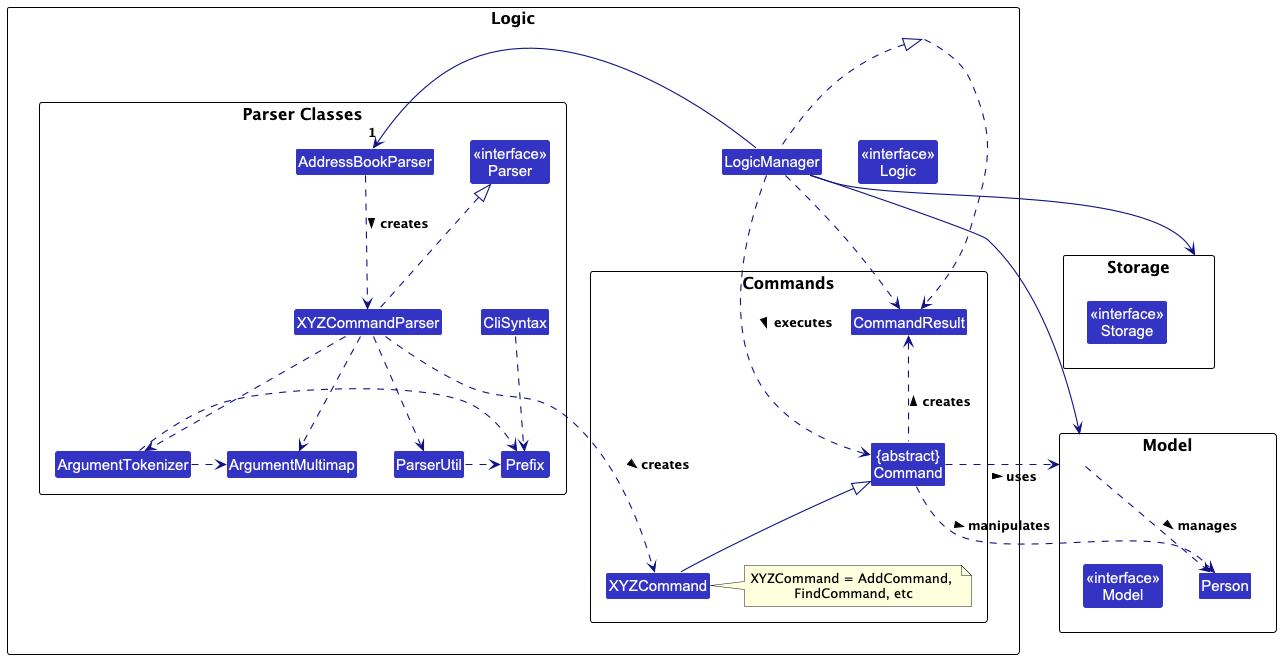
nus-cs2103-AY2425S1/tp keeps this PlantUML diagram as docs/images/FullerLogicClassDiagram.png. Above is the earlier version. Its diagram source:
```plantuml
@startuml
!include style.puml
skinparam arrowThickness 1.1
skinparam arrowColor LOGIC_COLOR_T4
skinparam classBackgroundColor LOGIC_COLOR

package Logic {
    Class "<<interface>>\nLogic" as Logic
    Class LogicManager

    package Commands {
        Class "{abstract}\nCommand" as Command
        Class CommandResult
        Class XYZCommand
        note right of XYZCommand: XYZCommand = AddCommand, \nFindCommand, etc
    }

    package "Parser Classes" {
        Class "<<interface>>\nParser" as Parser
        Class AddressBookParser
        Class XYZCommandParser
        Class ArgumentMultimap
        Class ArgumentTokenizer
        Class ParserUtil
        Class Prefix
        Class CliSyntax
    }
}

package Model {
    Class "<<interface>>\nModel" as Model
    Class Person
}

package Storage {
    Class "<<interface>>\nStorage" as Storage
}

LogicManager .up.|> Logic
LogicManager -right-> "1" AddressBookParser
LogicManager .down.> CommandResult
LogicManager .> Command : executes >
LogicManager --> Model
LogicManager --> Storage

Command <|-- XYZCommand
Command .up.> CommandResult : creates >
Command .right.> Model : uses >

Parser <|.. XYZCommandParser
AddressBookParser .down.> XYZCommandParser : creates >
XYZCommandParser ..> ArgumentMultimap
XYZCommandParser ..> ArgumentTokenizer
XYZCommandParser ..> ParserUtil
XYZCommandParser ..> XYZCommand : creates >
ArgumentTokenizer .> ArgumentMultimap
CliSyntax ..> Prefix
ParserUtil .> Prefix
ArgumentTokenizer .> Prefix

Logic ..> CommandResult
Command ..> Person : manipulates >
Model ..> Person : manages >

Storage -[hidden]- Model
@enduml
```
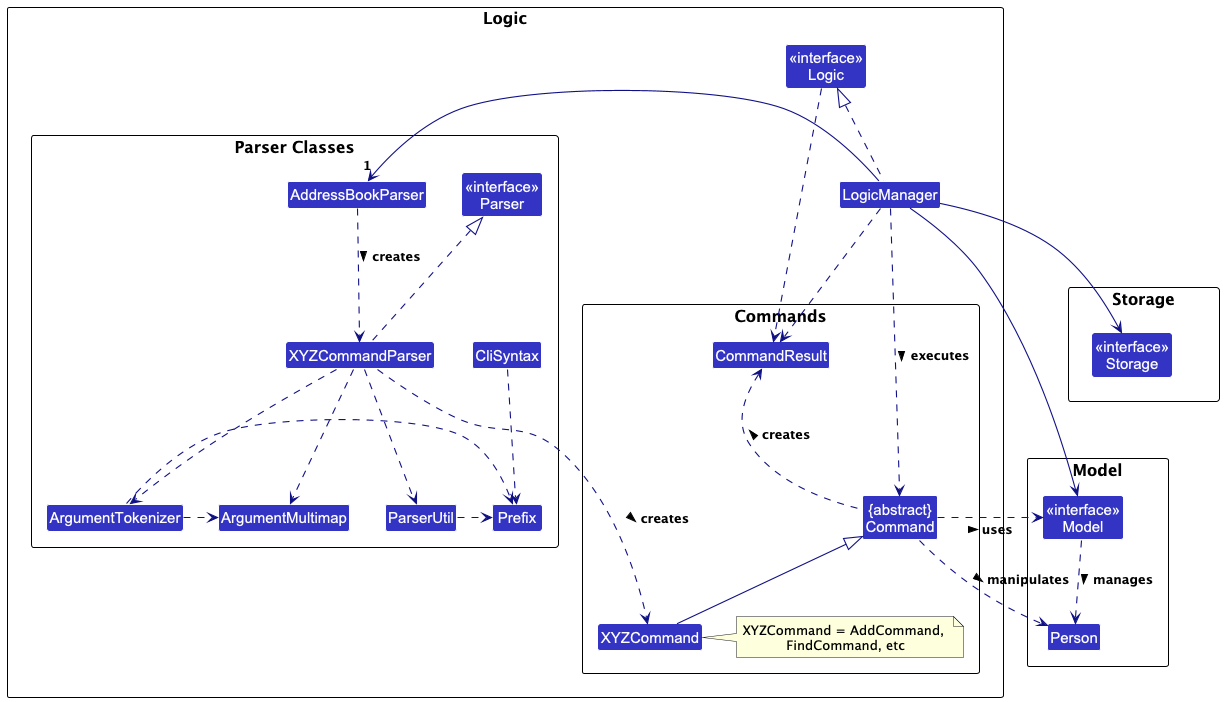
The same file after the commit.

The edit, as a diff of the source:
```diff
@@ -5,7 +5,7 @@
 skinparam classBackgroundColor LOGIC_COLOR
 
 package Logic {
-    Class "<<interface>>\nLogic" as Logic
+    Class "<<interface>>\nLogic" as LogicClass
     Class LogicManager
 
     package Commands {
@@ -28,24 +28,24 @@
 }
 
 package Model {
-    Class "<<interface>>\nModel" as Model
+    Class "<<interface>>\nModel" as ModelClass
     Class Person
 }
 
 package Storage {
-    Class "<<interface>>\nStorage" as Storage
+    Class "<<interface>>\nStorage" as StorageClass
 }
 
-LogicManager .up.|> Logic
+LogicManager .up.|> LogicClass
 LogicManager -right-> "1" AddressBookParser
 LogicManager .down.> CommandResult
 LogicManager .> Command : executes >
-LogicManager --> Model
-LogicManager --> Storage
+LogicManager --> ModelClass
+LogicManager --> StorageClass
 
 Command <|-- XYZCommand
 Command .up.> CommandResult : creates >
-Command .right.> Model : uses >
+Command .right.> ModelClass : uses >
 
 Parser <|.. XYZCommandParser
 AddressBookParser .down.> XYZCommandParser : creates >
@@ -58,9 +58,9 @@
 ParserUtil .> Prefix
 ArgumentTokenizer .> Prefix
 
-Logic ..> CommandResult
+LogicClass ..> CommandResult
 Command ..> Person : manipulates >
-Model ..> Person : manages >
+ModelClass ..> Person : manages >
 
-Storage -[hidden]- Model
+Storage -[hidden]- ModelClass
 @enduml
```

- - - -

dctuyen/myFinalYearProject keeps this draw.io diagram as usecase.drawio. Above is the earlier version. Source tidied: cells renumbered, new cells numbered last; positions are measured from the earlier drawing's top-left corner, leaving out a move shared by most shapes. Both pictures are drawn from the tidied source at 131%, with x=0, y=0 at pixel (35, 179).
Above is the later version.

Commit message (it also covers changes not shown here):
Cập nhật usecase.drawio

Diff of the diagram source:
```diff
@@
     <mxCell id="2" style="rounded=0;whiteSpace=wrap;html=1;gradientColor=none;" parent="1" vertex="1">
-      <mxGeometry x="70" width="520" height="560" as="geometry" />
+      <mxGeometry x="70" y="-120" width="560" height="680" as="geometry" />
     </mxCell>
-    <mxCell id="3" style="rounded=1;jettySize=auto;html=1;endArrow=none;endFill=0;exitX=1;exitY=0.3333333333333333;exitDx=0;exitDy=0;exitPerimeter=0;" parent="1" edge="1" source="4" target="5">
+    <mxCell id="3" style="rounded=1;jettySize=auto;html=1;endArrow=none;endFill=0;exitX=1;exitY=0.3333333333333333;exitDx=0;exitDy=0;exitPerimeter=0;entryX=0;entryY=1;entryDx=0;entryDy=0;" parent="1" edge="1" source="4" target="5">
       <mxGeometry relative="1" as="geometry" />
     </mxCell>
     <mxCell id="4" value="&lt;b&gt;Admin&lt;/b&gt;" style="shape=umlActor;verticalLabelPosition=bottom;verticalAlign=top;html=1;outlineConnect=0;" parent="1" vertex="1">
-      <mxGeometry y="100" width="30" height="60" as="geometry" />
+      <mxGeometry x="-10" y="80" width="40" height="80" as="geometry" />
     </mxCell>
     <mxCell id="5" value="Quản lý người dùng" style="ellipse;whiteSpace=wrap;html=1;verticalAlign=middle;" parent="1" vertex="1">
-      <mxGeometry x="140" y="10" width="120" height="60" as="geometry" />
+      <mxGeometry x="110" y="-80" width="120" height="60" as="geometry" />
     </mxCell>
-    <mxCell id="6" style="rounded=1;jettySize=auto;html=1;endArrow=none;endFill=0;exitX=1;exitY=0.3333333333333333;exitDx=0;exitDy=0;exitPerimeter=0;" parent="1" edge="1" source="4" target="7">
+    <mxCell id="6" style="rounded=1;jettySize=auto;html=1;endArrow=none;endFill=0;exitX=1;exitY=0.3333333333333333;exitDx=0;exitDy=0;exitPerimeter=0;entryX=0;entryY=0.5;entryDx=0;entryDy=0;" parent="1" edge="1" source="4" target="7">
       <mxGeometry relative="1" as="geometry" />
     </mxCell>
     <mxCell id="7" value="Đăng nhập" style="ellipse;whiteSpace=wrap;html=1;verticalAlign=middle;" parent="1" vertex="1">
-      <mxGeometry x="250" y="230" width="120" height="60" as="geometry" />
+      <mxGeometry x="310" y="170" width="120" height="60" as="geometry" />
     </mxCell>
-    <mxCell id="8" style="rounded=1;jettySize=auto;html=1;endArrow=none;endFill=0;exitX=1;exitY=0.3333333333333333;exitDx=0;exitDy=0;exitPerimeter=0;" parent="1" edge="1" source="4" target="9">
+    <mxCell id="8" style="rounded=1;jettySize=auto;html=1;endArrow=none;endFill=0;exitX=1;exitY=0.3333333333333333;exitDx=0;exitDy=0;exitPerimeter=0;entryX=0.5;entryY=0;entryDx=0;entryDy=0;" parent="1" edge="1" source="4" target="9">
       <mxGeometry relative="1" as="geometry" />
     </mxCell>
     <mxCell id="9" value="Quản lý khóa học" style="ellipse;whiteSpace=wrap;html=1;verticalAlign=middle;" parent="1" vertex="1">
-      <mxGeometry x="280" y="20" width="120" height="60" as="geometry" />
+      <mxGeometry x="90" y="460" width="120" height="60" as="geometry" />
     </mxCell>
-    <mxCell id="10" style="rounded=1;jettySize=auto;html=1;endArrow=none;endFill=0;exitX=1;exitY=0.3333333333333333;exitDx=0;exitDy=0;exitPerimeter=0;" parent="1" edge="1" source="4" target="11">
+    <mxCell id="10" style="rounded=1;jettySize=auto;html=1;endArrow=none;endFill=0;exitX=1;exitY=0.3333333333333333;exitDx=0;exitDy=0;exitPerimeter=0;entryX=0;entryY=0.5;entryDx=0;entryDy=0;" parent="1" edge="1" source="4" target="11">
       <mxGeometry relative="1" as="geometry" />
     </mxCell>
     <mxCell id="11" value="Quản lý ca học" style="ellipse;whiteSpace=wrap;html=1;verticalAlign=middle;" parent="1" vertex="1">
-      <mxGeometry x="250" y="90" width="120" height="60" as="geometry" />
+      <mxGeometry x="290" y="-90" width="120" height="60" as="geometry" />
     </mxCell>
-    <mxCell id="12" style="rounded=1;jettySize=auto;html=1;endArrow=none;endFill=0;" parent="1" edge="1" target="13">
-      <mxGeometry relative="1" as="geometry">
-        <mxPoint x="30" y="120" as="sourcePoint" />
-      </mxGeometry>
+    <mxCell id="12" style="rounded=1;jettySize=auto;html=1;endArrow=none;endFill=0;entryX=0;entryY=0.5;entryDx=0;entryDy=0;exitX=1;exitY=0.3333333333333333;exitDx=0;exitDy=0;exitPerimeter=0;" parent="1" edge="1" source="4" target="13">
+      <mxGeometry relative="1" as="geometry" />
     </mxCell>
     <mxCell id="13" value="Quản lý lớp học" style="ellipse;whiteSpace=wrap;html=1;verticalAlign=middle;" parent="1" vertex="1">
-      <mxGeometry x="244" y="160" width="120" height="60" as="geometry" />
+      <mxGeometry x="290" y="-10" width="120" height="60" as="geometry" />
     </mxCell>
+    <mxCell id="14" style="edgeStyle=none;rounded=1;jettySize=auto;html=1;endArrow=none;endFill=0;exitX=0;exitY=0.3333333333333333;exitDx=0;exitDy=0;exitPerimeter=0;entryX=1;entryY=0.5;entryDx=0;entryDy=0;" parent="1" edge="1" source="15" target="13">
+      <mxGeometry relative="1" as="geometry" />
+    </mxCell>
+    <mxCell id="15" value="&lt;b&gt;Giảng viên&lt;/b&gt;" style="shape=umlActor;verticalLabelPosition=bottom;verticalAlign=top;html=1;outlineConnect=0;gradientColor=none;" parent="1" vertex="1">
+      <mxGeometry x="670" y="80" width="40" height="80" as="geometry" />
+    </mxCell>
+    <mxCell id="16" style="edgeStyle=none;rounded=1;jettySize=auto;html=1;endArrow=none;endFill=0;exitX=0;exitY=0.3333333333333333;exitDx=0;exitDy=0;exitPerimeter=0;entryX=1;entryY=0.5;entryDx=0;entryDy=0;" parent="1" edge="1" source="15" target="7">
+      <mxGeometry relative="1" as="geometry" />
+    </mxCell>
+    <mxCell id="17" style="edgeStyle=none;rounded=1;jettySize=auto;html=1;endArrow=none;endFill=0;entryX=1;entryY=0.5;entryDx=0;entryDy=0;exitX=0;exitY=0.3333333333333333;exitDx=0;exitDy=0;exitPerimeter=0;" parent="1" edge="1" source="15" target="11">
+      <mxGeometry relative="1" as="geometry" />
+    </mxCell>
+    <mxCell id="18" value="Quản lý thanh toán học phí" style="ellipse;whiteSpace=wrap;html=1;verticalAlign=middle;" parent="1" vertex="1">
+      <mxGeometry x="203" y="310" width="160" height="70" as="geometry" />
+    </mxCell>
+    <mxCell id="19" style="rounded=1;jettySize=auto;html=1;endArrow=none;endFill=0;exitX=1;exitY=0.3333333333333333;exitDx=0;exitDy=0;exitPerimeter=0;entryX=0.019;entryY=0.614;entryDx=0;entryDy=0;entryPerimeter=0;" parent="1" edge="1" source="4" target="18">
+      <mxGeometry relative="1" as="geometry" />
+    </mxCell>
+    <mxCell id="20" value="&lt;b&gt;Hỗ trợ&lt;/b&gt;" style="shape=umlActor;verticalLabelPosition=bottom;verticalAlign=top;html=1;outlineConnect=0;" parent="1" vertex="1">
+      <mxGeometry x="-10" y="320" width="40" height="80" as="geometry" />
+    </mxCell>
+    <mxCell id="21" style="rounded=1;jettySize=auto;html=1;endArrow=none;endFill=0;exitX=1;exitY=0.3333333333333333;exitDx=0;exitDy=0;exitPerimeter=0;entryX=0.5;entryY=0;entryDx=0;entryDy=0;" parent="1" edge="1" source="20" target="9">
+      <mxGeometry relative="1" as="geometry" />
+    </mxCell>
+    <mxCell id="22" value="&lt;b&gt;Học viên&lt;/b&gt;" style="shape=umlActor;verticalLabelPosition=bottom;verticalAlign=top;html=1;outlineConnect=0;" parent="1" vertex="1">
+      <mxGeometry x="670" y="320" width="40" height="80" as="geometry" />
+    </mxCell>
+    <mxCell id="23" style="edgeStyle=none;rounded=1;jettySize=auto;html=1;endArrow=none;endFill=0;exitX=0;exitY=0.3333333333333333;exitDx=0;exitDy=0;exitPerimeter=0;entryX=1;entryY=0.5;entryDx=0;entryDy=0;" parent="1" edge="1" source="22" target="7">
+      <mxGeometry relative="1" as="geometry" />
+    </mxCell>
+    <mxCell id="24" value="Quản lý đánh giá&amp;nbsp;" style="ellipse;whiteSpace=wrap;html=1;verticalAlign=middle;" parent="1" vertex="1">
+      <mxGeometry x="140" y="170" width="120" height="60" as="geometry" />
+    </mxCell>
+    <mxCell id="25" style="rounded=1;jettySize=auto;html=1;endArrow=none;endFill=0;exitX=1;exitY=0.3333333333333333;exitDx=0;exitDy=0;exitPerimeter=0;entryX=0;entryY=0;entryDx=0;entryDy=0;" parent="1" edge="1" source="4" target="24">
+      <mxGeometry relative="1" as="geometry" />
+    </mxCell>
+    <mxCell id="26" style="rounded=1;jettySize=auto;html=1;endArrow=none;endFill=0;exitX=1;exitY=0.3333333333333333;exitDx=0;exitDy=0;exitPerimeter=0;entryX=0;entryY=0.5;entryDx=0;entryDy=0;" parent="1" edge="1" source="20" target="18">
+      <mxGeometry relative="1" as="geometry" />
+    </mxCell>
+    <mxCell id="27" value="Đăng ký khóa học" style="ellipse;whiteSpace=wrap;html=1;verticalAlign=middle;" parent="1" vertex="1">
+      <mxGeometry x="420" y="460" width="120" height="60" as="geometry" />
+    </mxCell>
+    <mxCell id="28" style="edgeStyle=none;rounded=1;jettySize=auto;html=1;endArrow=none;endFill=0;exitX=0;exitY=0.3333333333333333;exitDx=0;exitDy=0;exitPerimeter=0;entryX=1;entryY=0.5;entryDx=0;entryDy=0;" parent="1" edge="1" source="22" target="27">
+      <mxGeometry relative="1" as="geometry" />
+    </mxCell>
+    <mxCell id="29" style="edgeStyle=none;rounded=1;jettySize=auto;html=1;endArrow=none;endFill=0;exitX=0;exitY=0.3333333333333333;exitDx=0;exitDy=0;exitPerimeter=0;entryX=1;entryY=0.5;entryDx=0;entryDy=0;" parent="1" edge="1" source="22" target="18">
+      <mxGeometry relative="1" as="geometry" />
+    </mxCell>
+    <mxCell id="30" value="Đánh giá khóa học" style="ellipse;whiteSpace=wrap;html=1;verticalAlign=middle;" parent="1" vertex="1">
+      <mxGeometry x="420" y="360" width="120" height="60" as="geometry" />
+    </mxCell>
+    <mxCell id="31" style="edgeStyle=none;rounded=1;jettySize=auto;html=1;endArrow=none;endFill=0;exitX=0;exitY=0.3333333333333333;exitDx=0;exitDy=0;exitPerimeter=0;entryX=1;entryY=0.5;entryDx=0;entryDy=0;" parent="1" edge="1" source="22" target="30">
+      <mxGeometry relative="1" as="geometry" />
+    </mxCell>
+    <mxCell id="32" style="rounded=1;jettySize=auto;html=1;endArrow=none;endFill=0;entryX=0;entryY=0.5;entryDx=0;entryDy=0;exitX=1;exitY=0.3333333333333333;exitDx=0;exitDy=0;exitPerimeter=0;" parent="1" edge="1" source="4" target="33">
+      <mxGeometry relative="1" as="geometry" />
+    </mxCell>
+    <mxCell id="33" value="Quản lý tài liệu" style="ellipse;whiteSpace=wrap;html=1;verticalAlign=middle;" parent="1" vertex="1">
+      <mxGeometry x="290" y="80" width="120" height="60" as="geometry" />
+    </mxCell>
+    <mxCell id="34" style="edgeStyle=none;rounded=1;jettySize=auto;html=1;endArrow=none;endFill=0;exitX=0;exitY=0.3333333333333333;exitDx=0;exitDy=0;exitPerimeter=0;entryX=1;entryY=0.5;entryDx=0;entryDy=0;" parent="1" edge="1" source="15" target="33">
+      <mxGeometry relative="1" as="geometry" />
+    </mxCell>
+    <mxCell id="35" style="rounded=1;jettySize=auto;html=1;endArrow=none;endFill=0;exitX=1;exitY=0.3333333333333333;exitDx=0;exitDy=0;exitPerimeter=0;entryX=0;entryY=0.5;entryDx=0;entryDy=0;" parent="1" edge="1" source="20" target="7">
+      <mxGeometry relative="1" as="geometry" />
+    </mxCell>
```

- - - -

■ Activity ■
Look through the records and copy down every line that holds "package".

■ Reply to the task ■
package Logic {
    package Commands {
    package "Parser Classes" {
package Model {
package Storage {
 package Logic {
     package Commands {
 package Model {
 package Storage {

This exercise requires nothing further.